━━━ Exercise data

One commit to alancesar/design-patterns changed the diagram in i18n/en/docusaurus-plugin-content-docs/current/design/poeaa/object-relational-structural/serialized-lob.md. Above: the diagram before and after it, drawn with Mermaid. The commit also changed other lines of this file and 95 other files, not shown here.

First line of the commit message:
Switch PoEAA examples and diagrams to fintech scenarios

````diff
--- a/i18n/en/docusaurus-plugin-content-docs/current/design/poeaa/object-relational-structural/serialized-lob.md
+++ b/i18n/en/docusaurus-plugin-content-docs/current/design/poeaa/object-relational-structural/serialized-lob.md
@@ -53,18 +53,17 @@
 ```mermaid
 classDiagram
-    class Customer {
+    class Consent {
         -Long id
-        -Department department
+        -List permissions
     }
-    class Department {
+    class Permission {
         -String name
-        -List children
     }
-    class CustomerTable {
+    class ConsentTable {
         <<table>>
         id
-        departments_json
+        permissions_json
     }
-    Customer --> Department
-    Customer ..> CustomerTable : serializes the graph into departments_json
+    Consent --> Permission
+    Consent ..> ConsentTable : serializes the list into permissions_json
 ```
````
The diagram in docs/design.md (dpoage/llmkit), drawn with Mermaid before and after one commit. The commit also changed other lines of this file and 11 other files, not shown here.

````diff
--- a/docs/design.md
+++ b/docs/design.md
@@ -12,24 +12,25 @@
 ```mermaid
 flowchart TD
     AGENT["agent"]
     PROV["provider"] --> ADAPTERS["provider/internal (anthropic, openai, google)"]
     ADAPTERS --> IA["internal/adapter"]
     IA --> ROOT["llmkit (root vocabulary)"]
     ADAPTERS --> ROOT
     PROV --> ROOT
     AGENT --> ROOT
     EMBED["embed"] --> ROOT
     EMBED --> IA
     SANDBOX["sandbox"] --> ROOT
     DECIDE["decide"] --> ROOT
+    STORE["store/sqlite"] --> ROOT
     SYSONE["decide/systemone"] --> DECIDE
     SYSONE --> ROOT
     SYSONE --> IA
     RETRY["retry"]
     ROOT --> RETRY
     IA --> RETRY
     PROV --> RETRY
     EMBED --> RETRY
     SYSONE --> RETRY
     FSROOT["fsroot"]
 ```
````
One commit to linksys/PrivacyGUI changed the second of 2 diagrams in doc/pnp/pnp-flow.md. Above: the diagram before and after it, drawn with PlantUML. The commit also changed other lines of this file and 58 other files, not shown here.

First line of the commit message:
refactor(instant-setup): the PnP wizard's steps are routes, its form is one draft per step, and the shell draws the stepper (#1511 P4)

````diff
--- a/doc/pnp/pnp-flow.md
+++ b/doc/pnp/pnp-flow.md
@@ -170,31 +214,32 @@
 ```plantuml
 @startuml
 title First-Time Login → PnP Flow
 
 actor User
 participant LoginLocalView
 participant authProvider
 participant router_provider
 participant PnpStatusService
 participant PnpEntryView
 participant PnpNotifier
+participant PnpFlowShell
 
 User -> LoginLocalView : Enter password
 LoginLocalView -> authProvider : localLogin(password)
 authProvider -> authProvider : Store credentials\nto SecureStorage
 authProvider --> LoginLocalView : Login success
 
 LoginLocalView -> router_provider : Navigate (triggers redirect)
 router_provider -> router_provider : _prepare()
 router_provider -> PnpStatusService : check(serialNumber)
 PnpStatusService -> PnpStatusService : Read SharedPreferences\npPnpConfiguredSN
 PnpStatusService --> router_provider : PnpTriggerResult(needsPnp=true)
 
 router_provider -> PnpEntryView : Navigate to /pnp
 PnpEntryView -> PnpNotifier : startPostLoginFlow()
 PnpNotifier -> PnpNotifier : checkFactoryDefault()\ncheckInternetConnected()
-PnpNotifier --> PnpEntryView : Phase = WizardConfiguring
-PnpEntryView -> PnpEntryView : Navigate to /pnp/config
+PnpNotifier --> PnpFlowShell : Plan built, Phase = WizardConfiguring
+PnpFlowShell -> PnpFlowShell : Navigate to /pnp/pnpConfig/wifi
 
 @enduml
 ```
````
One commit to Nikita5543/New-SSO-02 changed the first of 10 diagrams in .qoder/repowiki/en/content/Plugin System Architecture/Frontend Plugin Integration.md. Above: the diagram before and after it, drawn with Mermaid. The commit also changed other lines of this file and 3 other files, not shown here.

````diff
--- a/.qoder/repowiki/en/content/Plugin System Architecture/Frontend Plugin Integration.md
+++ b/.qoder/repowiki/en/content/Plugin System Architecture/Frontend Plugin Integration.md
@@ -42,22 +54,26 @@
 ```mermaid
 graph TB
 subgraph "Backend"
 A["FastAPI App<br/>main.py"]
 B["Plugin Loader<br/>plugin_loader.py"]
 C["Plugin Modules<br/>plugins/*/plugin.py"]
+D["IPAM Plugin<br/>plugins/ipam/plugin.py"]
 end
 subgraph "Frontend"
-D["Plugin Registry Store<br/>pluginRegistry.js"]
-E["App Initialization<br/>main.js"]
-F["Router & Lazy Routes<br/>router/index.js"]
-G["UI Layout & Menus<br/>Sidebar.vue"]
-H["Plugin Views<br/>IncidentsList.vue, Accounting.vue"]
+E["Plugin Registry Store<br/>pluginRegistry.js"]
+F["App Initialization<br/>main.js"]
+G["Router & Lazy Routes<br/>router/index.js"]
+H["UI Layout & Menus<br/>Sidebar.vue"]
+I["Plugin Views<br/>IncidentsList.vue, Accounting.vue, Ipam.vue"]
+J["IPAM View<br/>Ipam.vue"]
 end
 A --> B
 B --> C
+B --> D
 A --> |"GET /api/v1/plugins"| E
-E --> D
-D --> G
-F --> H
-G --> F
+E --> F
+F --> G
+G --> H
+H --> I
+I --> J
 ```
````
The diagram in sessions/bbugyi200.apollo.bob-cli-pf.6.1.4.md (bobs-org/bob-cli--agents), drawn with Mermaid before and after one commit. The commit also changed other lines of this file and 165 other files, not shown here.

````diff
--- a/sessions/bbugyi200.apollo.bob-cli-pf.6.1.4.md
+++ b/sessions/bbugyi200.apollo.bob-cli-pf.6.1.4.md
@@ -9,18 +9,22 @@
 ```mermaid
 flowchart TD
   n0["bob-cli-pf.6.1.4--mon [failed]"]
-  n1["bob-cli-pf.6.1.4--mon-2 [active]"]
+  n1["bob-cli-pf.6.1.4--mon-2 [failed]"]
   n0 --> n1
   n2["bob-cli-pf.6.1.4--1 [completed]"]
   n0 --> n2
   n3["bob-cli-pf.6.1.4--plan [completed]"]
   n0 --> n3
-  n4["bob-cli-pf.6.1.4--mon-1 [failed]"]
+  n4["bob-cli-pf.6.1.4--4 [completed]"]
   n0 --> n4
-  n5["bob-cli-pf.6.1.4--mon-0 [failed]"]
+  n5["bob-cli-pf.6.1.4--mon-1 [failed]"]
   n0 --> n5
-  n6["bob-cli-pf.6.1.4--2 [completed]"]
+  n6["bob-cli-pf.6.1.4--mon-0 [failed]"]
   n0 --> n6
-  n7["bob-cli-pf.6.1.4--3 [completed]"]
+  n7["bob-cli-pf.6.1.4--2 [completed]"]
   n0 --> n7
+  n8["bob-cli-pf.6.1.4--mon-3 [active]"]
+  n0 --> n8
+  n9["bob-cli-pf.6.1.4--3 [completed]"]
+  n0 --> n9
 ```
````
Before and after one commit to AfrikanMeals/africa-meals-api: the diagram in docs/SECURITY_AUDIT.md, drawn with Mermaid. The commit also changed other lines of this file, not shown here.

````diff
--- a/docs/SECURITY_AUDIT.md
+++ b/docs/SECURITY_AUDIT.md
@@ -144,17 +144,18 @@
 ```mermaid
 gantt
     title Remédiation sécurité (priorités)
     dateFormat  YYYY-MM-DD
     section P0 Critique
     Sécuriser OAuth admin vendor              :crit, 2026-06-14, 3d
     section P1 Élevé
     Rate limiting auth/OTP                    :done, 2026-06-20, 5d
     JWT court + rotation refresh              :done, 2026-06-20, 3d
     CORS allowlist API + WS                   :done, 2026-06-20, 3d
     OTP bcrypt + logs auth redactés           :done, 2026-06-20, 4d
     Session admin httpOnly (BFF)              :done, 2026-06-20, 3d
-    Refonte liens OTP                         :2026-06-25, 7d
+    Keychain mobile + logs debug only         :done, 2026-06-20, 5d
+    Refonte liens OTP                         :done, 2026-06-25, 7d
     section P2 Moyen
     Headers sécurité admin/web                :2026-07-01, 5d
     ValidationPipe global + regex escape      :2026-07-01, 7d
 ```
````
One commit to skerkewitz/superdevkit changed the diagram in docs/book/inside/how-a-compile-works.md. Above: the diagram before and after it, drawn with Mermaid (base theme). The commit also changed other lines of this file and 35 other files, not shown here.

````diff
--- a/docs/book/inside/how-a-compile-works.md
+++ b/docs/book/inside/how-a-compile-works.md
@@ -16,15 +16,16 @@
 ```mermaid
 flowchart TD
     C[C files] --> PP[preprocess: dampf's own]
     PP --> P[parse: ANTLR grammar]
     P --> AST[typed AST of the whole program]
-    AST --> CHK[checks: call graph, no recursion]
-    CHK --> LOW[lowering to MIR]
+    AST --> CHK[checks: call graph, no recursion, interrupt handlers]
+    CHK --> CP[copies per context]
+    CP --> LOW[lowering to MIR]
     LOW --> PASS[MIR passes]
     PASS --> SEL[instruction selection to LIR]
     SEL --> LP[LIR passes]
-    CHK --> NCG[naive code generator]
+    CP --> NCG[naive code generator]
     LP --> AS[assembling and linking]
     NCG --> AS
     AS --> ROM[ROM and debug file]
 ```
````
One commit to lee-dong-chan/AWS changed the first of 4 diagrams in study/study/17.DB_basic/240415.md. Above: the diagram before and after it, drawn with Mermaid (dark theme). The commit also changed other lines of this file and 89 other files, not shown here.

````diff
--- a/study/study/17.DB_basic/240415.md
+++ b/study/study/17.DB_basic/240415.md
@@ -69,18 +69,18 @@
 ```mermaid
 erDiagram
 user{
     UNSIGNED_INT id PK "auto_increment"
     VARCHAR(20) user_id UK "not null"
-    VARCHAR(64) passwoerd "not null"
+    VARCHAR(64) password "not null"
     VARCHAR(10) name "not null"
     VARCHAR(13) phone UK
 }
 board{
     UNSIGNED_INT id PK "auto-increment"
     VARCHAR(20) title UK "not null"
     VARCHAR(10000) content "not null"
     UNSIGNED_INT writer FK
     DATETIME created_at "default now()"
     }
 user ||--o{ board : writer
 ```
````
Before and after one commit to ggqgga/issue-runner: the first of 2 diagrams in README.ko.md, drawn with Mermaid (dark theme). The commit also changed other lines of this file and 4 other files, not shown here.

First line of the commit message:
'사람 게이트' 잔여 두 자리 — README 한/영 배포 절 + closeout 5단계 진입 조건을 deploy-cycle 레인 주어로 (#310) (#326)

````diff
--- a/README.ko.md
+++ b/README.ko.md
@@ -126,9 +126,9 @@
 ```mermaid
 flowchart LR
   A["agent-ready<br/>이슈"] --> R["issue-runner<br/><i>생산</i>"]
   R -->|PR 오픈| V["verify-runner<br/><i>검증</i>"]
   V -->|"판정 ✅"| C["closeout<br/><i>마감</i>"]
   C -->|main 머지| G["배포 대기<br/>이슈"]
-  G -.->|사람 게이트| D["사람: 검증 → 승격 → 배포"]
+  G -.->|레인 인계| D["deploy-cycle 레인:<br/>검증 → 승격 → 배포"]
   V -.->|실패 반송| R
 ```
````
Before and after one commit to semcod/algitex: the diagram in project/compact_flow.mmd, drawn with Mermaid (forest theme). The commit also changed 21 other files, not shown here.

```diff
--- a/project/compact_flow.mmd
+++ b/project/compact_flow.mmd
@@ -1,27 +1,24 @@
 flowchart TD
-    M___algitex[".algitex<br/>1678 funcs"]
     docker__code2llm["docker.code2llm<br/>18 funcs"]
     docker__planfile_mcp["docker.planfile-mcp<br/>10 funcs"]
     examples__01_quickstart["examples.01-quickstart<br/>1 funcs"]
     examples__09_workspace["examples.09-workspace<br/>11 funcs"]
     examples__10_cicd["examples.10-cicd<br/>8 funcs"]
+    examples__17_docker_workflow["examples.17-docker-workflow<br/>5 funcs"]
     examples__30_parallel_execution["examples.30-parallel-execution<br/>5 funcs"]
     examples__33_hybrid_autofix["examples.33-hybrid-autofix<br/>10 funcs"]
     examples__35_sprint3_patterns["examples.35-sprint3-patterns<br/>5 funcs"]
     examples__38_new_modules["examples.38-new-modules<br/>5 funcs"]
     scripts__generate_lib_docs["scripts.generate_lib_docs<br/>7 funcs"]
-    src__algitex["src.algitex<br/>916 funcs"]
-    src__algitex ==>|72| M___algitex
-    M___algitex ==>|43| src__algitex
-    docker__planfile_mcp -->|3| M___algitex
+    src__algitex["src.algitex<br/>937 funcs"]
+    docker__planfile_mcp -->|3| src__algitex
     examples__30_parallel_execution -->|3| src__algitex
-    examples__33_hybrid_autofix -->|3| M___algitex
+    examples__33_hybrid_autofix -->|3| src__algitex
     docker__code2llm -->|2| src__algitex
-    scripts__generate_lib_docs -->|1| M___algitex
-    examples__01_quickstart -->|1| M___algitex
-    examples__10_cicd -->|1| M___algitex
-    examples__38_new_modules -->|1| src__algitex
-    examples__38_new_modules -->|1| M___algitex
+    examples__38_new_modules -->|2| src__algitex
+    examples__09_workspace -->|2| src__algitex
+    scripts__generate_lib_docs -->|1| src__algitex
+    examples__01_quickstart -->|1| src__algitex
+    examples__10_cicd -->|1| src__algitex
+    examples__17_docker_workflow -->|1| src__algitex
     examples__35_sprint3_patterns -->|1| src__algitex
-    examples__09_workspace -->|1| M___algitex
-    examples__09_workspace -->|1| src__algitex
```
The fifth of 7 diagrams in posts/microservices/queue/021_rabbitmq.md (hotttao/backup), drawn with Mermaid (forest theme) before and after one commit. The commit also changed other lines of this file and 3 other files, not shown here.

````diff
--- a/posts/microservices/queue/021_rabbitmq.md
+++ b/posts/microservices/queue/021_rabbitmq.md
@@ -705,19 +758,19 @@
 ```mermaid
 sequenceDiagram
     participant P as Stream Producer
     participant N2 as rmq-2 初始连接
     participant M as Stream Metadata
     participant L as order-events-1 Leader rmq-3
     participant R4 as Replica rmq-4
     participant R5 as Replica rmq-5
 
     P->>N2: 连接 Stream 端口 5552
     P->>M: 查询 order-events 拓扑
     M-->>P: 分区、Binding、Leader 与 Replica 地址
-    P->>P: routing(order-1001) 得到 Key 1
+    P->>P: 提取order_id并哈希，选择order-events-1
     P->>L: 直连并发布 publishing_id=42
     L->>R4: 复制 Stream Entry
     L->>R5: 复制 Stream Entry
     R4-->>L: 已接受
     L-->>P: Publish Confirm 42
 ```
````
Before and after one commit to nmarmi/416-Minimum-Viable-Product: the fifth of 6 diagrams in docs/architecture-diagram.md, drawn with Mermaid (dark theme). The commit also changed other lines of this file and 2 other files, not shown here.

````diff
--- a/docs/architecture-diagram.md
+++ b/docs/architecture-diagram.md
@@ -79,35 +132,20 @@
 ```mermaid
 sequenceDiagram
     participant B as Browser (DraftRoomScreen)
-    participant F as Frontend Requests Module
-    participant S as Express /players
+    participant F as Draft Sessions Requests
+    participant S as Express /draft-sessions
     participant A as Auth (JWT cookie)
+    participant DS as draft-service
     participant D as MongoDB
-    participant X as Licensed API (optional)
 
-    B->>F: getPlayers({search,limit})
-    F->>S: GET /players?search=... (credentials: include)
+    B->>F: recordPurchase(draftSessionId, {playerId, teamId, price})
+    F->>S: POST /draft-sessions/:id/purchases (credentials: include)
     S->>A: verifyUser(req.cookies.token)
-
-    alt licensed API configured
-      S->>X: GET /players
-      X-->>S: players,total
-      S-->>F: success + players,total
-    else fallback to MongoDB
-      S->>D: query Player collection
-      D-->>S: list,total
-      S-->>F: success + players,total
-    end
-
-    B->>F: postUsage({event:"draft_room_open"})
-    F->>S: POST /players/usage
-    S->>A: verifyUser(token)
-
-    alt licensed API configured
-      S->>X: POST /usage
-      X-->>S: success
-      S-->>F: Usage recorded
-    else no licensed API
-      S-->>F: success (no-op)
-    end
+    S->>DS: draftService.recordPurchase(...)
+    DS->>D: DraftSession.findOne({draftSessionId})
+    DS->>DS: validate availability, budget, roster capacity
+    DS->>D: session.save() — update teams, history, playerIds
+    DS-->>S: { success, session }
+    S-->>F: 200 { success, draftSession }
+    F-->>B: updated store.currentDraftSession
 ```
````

━━━━━━

Working from the material above, restate word for word the lines between the line with "LoginLocalView -> authProvider" and the line with "LoginLocalView -> router_provider", both included, and only those.

 LoginLocalView -> authProvider : localLogin(password)
 authProvider -> authProvider : Store credentials\nto SecureStorage
 authProvider --> LoginLocalView : Login success
 
 LoginLocalView -> router_provider : Navigate (triggers redirect)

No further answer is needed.